A few years ago it seemed that I had reached a milestone of sorts. I had pretty much stopped being embarrassed about anything. Such liberation! I had finally reached so complete a state of inner satisfaction that I cared neither jot nor tittle about what other people thought about me. Unless they knew what jot and tittle really meant, in which case I’d go hide in a hole.
Then Kelly Johnson — fellow writer whom I met at the 2012Backspace Conference — challenged her fellow SF-Fantasy writers with a piece about Not-So-Guilty Pleasures (read how it started up at Kelly’s site here) …and Zap! The spell was broken.
Here’s the whole sordid confession.
Continue reading “Guilty (dis)Pleasures Exposed”
[I’m leaving this posted as a reminder to myself and any self-respecting SF (or any) writer that simply having a bunch of “cool” and “awesome” scenes does not make a worth-while STORY, just a spectacle (and a bunch of ruptured synapses in your head). Ouch.]

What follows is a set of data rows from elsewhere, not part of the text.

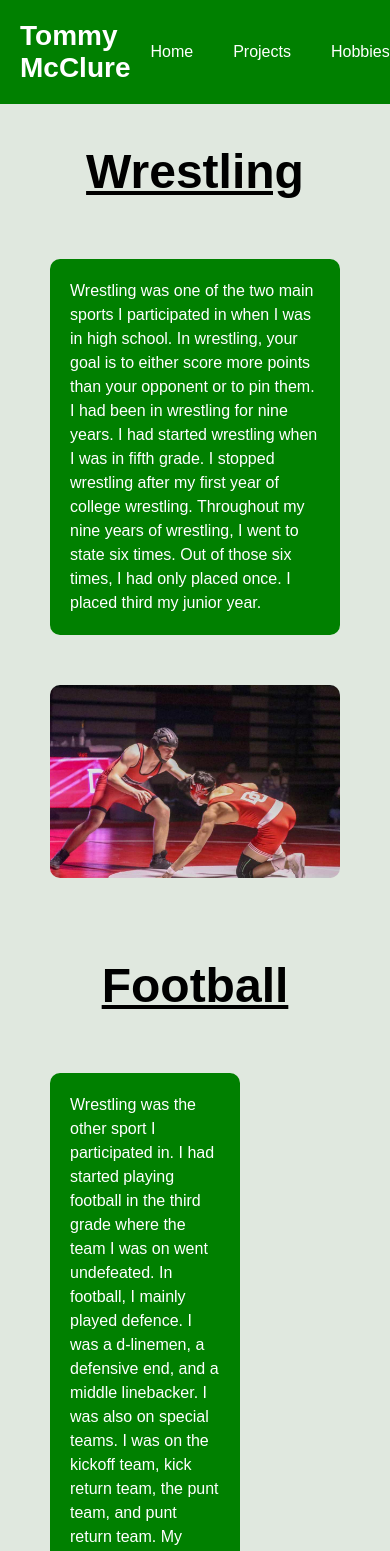
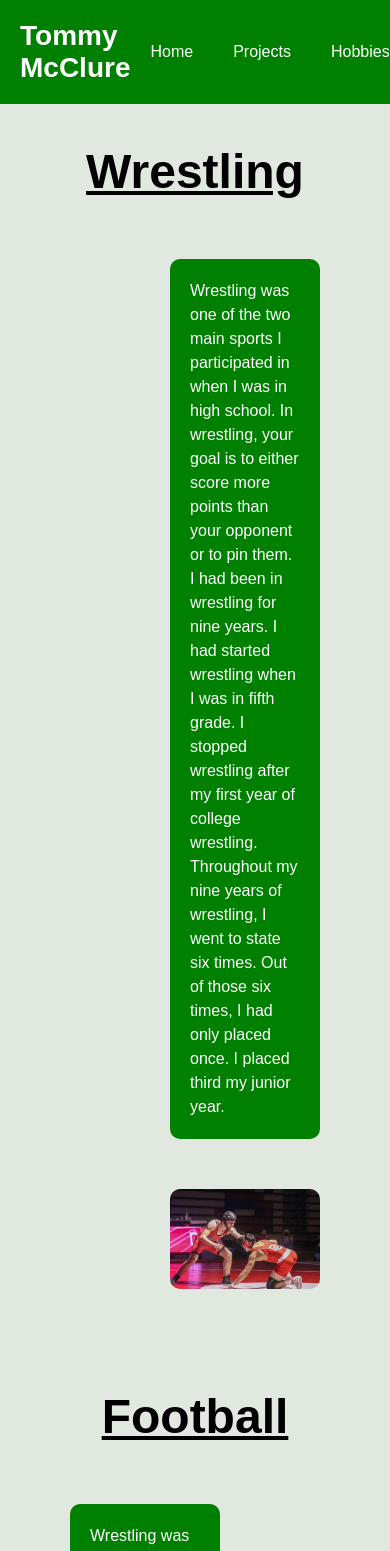
Before and after one commit to Tommy3404/Portfolio, a Next.js app: page /Sports in a window 390 px wide. Shown: the top 1551 px of the page. Built offline with nearby package versions, Linux system fonts and the light colour scheme.

Commit message:
made it to where the wrestling section moves depending on size of screen.

```diff
--- a/src/app/Sports/page.module.css
+++ b/src/app/Sports/page.module.css
@@ -65,6 +65,11 @@
 }
 
 /* Wrestling layout (text left, image right) */
+.wrestling {
+  justify-content: flex-start;
+  margin-left: 150px; /* mirror football’s right margin */
+}
+
 .wrestling p {
   flex: 1;
   max-width: 600px;
@@ -76,6 +81,7 @@
   height: auto;
   border-radius: 10px;
   object-fit: cover;
+  margin-left: 200px; /* mirror football’s image spacing */
 }
 
 /* Football layout (image left, text right) */
@@ -143,16 +149,20 @@
   .football img {
     max-width: 100%;
     margin-top: 20px;
-    margin-left: 0; /* Reset margin on small screens */
+    margin-left: 0;
   }
 
-  /* === Updated: keep rounded corners and add spacing from screen edges ===
-     Use horizontal margins and reduce max-width so the image doesn't touch edges.
-     This preserves border-radius and avoids padding on the <img>. */
+  /* === Updated for both wrestling and football === */
+  .wrestling img,
   .football img {
     max-width: calc(100% - 40px); /* leaves 20px space on each side */
     margin: 20px;                 /* top/right/bottom/left spacing */
     border-radius: 10px;          /* ensure rounded corners remain */
-    box-sizing: border-box;       /* safe so margin doesn't cause overflow */
+    box-sizing: border-box;
+  }
+
+  .wrestling p,
+  .football p {
+    margin: 0 20px; /* match horizontal spacing with images */
   }
 }
```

No use here for me to restate what many others have said about this magnificently insulting movie. (Magnificent as spectacle. Insulting to storytellers and story-listeners everywhere.)
For two spot-on analyses, I point with a finger on each hand to the following:
Chuck Wendig’s blog, Terrible Minds
…in which he illustrates how Prometheus‘ script is a classic lesson in why a Plot without Character is like a balloon without air, let alone helium.
Also, there’s a huge and entertaining discussion about the film’s lack of logic, scientific and otherwise, at:
Enchanted Mitten (by md’a)
All I can add is, if you see Damon Lindelof’s name in the credits anywhere, and if you also enjoy seeing a story’s heroes and villains make unbelievably illogical and brainless choices every seven minutes, by all means, go see it immediately.
Last night [June 15, 2012 or so], John Scalzi rocked Brooklyn (Greenpoint, to be specific) with a batch of readings, Q&A, and a hilarious performance based on his new novel, Redshirts. It all went down at Word, a wonderfully charming little book store (packed to the ceiling with actual books, yay!). Bottom line: Humor and sci-fi can indeed have a self-sustaining symbiotic synergy (surprising skeptical sages).
Redshirts is loosely derived from references in a certain classic TV series to those NPC-esque crewmembers who inevitably take the first hit and instantly die on every away team mission. I was sort-of expecting that fans showing up for Scalzi’s talk would be wearing some sort of regalia. All I had was a red T-shirt and a big Federation pin I’d gotten while working on the set at Paramount during our photography for the Star Trek Interactive Technical Manual (CD-ROM, remember them?). Turns out, I won the prize for the best ‘outfit.’ More like… the ‘only outfit.’